  • If the investment management fees apply to an investment account that produces both taxable and tax-exempt income, only the portion of the fee that applies to investments that produce taxable income can be deducted (the amount of the fee that is related to municipal bonds, for example, would need to be prorated and not deducted).
  • Many retirement plan custodians charge an annual maintenance fee. It is important to understand how the payments are structured before considering whether the payment is deductible. For example, management fees paid from an IRA cannot be deducted. They simply reduce the value of the IRA account. However, IRA management fees that are paid from outside of the IRA can generally be deducted as investment expenses (subject to the 2% AGI limit).
  • In some cases, if the advisory fee does not quite exceed the 2% AGI floor, but is close, there is the possibility of having the client defer payment of the advisory fee until the following year and combining two years of payments in a single year. For firms that typically withdraw fees in the fourth quarter, this might be worth considering.
Be sure to consult a tax advisor if your client is interested in planning for a tax-efficient way to pay management fees as there are many considerations based on your client’s specific facts and circumstances.

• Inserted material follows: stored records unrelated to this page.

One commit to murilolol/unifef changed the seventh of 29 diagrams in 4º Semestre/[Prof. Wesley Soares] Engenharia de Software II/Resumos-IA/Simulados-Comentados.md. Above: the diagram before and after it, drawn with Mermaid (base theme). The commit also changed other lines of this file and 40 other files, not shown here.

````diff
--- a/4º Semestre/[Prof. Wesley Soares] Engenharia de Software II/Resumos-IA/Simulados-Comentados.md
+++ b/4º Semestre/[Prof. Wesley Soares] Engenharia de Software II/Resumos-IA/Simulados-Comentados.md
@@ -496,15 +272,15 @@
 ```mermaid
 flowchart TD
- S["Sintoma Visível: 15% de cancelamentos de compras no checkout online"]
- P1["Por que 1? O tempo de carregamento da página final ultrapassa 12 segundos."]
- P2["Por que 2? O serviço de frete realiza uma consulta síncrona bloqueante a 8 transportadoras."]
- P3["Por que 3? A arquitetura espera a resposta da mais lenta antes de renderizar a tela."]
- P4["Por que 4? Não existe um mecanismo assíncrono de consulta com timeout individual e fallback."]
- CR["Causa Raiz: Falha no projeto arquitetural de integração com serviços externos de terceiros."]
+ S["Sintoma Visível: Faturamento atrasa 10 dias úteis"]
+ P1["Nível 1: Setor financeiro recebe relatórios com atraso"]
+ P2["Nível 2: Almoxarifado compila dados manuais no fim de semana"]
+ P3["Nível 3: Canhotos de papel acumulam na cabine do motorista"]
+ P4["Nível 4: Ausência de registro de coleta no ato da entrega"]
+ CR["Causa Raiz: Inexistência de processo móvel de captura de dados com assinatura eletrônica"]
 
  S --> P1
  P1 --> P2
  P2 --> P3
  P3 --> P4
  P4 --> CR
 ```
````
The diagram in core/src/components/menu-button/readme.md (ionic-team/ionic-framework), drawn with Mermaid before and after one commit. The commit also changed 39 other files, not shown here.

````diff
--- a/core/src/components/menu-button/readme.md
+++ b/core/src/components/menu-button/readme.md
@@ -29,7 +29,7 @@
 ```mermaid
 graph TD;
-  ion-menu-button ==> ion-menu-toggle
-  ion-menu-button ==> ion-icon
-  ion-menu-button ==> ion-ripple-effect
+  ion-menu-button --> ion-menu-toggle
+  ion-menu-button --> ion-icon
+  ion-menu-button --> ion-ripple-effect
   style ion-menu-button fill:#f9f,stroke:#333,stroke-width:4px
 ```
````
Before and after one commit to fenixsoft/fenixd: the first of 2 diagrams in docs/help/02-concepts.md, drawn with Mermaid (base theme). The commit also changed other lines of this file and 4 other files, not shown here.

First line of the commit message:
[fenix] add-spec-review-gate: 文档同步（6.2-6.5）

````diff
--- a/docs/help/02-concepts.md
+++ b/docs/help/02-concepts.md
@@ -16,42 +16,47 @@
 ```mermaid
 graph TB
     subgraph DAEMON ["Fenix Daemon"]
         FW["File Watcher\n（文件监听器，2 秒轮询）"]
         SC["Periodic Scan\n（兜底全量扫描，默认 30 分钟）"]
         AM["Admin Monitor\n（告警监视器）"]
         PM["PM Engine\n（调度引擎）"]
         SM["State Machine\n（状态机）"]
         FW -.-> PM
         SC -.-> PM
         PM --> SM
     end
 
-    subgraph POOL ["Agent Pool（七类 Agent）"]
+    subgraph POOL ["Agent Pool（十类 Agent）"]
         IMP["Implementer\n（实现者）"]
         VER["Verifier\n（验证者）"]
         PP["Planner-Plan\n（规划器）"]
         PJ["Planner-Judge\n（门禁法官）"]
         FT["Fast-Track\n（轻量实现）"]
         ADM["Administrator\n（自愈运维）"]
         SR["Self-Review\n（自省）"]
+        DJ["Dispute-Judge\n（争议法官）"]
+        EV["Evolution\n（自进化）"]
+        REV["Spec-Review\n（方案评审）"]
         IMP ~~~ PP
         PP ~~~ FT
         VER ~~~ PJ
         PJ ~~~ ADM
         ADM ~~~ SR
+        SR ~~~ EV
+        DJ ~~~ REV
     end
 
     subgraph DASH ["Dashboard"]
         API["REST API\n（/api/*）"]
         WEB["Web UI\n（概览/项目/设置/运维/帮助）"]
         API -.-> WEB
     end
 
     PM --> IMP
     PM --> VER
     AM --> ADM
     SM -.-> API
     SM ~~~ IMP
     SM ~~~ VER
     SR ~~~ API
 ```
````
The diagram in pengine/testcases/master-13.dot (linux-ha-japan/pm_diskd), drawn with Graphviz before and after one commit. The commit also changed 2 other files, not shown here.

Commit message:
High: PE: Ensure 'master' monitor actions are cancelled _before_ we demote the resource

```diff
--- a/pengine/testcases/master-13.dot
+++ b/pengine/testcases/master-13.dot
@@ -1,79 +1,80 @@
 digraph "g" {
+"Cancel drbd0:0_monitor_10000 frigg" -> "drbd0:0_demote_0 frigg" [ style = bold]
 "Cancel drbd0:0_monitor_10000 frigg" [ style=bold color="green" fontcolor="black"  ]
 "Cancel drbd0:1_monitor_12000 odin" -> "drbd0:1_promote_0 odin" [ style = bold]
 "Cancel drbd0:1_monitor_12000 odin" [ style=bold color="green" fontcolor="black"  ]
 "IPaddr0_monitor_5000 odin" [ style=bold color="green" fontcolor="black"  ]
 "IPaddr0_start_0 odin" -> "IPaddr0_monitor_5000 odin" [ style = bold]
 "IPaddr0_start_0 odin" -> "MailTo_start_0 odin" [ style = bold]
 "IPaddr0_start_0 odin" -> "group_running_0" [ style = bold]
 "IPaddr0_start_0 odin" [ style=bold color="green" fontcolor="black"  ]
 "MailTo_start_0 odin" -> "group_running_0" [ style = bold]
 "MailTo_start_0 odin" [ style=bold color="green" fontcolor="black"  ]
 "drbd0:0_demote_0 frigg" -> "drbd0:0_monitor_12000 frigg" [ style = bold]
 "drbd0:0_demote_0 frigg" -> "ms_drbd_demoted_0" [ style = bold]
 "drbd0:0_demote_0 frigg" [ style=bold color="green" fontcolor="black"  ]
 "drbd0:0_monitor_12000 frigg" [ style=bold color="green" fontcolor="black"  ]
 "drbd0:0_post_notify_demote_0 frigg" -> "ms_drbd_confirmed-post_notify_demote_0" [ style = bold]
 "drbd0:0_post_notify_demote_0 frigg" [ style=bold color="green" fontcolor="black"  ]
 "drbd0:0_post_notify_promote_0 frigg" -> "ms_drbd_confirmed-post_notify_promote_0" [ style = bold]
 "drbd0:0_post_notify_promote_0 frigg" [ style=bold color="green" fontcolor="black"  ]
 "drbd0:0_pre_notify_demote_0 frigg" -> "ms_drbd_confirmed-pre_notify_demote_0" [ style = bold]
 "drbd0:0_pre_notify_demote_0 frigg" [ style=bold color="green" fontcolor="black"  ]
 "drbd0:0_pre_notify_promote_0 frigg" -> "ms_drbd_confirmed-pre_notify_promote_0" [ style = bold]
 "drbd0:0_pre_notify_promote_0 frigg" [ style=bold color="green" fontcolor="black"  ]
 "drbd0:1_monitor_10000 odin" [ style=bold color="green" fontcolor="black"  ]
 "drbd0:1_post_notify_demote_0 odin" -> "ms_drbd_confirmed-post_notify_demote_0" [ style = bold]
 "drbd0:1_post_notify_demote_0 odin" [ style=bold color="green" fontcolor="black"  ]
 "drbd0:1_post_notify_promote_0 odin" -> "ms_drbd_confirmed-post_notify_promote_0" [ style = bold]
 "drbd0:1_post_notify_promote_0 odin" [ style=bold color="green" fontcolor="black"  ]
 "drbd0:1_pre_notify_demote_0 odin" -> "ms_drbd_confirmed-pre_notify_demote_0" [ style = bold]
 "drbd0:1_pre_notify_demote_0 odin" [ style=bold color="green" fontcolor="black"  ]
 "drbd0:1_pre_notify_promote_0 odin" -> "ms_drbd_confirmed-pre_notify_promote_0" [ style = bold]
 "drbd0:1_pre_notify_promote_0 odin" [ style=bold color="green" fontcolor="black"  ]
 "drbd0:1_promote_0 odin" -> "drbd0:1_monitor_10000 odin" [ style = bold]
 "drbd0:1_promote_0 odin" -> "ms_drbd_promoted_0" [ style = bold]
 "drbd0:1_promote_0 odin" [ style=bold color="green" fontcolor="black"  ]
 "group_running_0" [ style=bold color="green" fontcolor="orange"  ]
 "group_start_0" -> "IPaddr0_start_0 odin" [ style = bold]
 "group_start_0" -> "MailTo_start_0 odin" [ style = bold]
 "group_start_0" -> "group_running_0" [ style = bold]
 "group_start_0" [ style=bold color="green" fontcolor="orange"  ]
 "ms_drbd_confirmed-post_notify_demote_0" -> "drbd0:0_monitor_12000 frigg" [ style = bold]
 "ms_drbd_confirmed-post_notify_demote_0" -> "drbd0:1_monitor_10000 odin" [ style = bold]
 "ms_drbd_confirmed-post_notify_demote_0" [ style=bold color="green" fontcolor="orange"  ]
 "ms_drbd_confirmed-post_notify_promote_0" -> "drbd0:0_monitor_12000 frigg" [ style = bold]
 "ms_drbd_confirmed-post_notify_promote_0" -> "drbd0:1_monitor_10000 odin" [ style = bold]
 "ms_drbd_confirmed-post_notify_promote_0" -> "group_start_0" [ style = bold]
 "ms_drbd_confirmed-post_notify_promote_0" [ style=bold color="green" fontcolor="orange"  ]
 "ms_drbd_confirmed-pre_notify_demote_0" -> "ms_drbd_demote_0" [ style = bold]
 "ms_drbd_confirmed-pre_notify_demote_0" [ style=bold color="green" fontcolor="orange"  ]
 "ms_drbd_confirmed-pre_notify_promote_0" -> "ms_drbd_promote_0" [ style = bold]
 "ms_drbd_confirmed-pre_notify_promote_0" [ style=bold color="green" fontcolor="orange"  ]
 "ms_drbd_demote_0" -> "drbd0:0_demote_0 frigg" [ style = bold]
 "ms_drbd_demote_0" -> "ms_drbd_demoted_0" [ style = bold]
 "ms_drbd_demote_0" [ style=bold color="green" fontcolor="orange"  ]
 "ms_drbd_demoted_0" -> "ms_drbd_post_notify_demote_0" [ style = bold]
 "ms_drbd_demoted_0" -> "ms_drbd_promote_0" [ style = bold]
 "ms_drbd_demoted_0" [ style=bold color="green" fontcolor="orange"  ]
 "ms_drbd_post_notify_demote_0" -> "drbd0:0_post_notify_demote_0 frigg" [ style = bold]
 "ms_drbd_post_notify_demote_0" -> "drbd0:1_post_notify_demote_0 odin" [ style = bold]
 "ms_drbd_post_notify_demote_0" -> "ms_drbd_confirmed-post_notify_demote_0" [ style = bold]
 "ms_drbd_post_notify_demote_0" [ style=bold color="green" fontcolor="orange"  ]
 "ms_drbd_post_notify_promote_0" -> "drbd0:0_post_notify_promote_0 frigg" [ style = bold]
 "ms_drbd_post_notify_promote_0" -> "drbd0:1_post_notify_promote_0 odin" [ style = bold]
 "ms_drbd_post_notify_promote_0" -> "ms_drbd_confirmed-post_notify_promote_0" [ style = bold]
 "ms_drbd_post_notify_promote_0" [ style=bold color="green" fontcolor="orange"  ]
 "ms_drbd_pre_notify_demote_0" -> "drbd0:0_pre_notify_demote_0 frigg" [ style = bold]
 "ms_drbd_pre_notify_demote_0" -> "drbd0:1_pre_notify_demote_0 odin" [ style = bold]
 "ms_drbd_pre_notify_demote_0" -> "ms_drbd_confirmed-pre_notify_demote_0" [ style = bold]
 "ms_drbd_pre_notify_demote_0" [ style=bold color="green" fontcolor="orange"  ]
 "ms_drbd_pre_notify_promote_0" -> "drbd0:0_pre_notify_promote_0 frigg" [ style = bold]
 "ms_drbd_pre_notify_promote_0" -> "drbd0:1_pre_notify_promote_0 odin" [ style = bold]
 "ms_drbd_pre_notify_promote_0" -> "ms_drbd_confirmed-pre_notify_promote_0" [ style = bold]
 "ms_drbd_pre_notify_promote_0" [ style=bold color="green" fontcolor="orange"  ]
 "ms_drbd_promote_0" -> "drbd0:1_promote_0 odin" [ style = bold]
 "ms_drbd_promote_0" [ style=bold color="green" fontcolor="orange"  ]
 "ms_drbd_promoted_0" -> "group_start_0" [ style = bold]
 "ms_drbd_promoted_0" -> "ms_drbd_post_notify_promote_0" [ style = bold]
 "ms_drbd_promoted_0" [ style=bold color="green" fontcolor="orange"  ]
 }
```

Deducting advisory fees: A hypothetical example

Let’s look at a hypothetical example of how the stated and effective advisory fees can differ from one another. Consider the following hypothetical married couple filing jointly (MFJ): Married couple joint filing tax chart 2016 Step 1: Take 2% of AGI. The amount of advisory fee (and other deductible miscellaneous expenses) above 2% that may be deductible.
  • AGI x 2% $400,000 x 2% = $8,000 (Misc. deductions – sometimes called the 2% AGI Floor)
Step 2: Subtract 2% AGI Floor from Investment Management Fees for possible deduction.
  • Advisory Fee Less 2% Floor
$15,000 - $8,000 = $7,000 (Amount that may be deducted from taxable income) Step 3: Calculate dollar amount of reduced taxes being paid.
  • Tax Savings x Marginal Federal Tax Rate $7,000 x 33% = $2,310 (Dollars not paid to IRS = tax savings)
Step 4: Calculate effective advisory fee, taking into account tax savings.
  • Stated Advisory Fee Less Tax Savings $15,000 less $2,310 = $12,690 (Effective advisory fee) 0.85% = Effective advisor fee in bps ($12,690/$1,500,000)
Step 5: The outcome                                                             
  • Hypothetical client saved $2,310 in taxes
  • Advisory Fee dropped by 15 bps to 85 bps
Note that in some respects this hypothetical example could be conservative. The advisory fee could potentially be further reduced if:
  • state income taxes were also taken into account;
  • the example was based on a taxable trust, in which case the fee could potentially drop to 0.57%.*
In short, the answer to “How much does it cost?” really is “It depends.” Of course, consult your firm’s policies and a tax professional, as each client’s situation is unique. Nothing is easy with IRS, but sometimes Uncle Sam does “giveth” in the presence of taxes.

The bottom line

The question of the advisory fee inevitably – and legitimately – comes up in client conversations. Although advisors are typically worth every basis point of their fee, in some cases there may be ways to help reduce the stated advisory fee through certain tax deductions. Consider consulting your firm’s policies and a tax professional to identify which of your clients and prospects may be able to benefit from available tax deductions.